(Dataset records)
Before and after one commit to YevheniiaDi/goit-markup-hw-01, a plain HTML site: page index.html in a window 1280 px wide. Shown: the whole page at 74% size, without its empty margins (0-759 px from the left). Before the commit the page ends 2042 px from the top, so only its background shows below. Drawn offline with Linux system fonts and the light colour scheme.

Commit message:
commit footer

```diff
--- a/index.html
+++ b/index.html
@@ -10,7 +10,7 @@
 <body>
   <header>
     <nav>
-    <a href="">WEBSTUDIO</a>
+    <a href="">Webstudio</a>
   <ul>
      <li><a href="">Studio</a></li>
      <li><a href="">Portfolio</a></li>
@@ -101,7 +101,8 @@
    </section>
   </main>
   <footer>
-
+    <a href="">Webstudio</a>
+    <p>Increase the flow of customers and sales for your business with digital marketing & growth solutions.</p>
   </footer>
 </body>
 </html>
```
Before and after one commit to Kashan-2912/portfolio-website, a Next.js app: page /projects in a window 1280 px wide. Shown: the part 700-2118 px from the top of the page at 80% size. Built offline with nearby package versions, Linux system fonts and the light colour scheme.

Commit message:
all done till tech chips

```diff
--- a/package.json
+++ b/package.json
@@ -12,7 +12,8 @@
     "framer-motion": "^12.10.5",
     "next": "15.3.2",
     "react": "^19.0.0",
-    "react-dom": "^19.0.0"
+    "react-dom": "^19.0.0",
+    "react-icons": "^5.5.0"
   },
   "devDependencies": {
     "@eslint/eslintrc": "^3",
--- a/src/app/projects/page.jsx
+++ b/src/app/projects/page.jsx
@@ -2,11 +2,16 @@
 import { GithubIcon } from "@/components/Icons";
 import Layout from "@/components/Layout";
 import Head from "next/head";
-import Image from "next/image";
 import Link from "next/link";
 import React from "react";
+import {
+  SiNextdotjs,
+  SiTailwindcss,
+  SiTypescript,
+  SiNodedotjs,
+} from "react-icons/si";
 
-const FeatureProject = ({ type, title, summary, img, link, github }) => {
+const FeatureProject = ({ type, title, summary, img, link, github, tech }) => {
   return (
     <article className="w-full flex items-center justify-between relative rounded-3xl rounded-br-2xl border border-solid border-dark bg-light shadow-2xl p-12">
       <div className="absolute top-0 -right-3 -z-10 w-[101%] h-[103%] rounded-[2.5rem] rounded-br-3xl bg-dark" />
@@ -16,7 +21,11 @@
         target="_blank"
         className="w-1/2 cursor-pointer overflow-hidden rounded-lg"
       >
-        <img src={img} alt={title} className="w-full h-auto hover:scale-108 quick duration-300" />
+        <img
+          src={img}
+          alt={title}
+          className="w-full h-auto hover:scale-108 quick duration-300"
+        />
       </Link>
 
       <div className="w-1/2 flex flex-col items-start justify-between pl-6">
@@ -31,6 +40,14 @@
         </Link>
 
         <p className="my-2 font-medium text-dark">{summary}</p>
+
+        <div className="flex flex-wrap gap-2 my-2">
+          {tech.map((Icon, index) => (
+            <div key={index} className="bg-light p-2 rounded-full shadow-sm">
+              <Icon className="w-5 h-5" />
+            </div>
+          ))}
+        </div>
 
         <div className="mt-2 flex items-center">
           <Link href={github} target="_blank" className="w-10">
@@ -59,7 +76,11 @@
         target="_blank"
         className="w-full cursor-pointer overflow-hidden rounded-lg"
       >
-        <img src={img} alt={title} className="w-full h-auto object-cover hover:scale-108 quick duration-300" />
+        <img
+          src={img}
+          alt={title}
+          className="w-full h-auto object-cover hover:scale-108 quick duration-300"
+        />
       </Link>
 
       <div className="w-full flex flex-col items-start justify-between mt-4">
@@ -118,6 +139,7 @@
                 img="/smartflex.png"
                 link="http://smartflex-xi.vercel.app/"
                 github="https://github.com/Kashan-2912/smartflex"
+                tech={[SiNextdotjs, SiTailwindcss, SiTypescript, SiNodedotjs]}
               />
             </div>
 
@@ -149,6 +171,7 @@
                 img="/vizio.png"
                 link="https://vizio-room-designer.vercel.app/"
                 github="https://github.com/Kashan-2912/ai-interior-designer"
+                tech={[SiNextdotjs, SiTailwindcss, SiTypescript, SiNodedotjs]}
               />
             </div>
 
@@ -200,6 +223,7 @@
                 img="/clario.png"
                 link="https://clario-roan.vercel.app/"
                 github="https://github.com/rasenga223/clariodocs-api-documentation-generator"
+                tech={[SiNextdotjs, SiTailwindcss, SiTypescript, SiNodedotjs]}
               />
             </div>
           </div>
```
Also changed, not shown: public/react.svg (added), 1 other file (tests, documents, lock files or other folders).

▶ **What is being asked**
The records above should be duplicated in full, exactly as given.

▶ **Reply to the exercise**
Before and after one commit to YevheniiaDi/goit-markup-hw-01, a plain HTML site: page index.html in a window 1280 px wide. Shown: the whole page at 74% size, without its empty margins (0-759 px from the left). Before the commit the page ends 2042 px from the top, so only its background shows below. Drawn offline with Linux system fonts and the light colour scheme.

Commit message:
commit footer

```diff
--- a/index.html
+++ b/index.html
@@ -10,7 +10,7 @@
 <body>
   <header>
     <nav>
-    <a href="">WEBSTUDIO</a>
+    <a href="">Webstudio</a>
   <ul>
      <li><a href="">Studio</a></li>
      <li><a href="">Portfolio</a></li>
@@ -101,7 +101,8 @@
    </section>
   </main>
   <footer>
-
+    <a href="">Webstudio</a>
+    <p>Increase the flow of customers and sales for your business with digital marketing & growth solutions.</p>
   </footer>
 </body>
 </html>
```
Before and after one commit to Kashan-2912/portfolio-website, a Next.js app: page /projects in a window 1280 px wide. Shown: the part 700-2118 px from the top of the page at 80% size. Built offline with nearby package versions, Linux system fonts and the light colour scheme.

Commit message:
all done till tech chips

```diff
--- a/package.json
+++ b/package.json
@@ -12,7 +12,8 @@
     "framer-motion": "^12.10.5",
     "next": "15.3.2",
     "react": "^19.0.0",
-    "react-dom": "^19.0.0"
+    "react-dom": "^19.0.0",
+    "react-icons": "^5.5.0"
   },
   "devDependencies": {
     "@eslint/eslintrc": "^3",
--- a/src/app/projects/page.jsx
+++ b/src/app/projects/page.jsx
@@ -2,11 +2,16 @@
 import { GithubIcon } from "@/components/Icons";
 import Layout from "@/components/Layout";
 import Head from "next/head";
-import Image from "next/image";
 import Link from "next/link";
 import React from "react";
+import {
+  SiNextdotjs,
+  SiTailwindcss,
+  SiTypescript,
+  SiNodedotjs,
+} from "react-icons/si";
 
-const FeatureProject = ({ type, title, summary, img, link, github }) => {
+const FeatureProject = ({ type, title, summary, img, link, github, tech }) => {
   return (
     <article className="w-full flex items-center justify-between relative rounded-3xl rounded-br-2xl border border-solid border-dark bg-light shadow-2xl p-12">
       <div className="absolute top-0 -right-3 -z-10 w-[101%] h-[103%] rounded-[2.5rem] rounded-br-3xl bg-dark" />
@@ -16,7 +21,11 @@
         target="_blank"
         className="w-1/2 cursor-pointer overflow-hidden rounded-lg"
       >
-        <img src={img} alt={title} className="w-full h-auto hover:scale-108 quick duration-300" />
+        <img
+          src={img}
+          alt={title}
+          className="w-full h-auto hover:scale-108 quick duration-300"
+        />
       </Link>
 
       <div className="w-1/2 flex flex-col items-start justify-between pl-6">
@@ -31,6 +40,14 @@
         </Link>
 
         <p className="my-2 font-medium text-dark">{summary}</p>
+
+        <div className="flex flex-wrap gap-2 my-2">
+          {tech.map((Icon, index) => (
+            <div key={index} className="bg-light p-2 rounded-full shadow-sm">
+              <Icon className="w-5 h-5" />
+            </div>
+          ))}
+        </div>
 
         <div className="mt-2 flex items-center">
           <Link href={github} target="_blank" className="w-10">
@@ -59,7 +76,11 @@
         target="_blank"
         className="w-full cursor-pointer overflow-hidden rounded-lg"
       >
-        <img src={img} alt={title} className="w-full h-auto object-cover hover:scale-108 quick duration-300" />
+        <img
+          src={img}
+          alt={title}
+          className="w-full h-auto object-cover hover:scale-108 quick duration-300"
+        />
       </Link>
 
       <div className="w-full flex flex-col items-start justify-between mt-4">
@@ -118,6 +139,7 @@
                 img="/smartflex.png"
                 link="http://smartflex-xi.vercel.app/"
                 github="https://github.com/Kashan-2912/smartflex"
+                tech={[SiNextdotjs, SiTailwindcss, SiTypescript, SiNodedotjs]}
               />
             </div>
 
@@ -149,6 +171,7 @@
                 img="/vizio.png"
                 link="https://vizio-room-designer.vercel.app/"
                 github="https://github.com/Kashan-2912/ai-interior-designer"
+                tech={[SiNextdotjs, SiTailwindcss, SiTypescript, SiNodedotjs]}
               />
             </div>
 
@@ -200,6 +223,7 @@
                 img="/clario.png"
                 link="https://clario-roan.vercel.app/"
                 github="https://github.com/rasenga223/clariodocs-api-documentation-generator"
+                tech={[SiNextdotjs, SiTailwindcss, SiTypescript, SiNodedotjs]}
               />
             </div>
           </div>
```
Also changed, not shown: public/react.svg (added), 1 other file (tests, documents, lock files or other folders).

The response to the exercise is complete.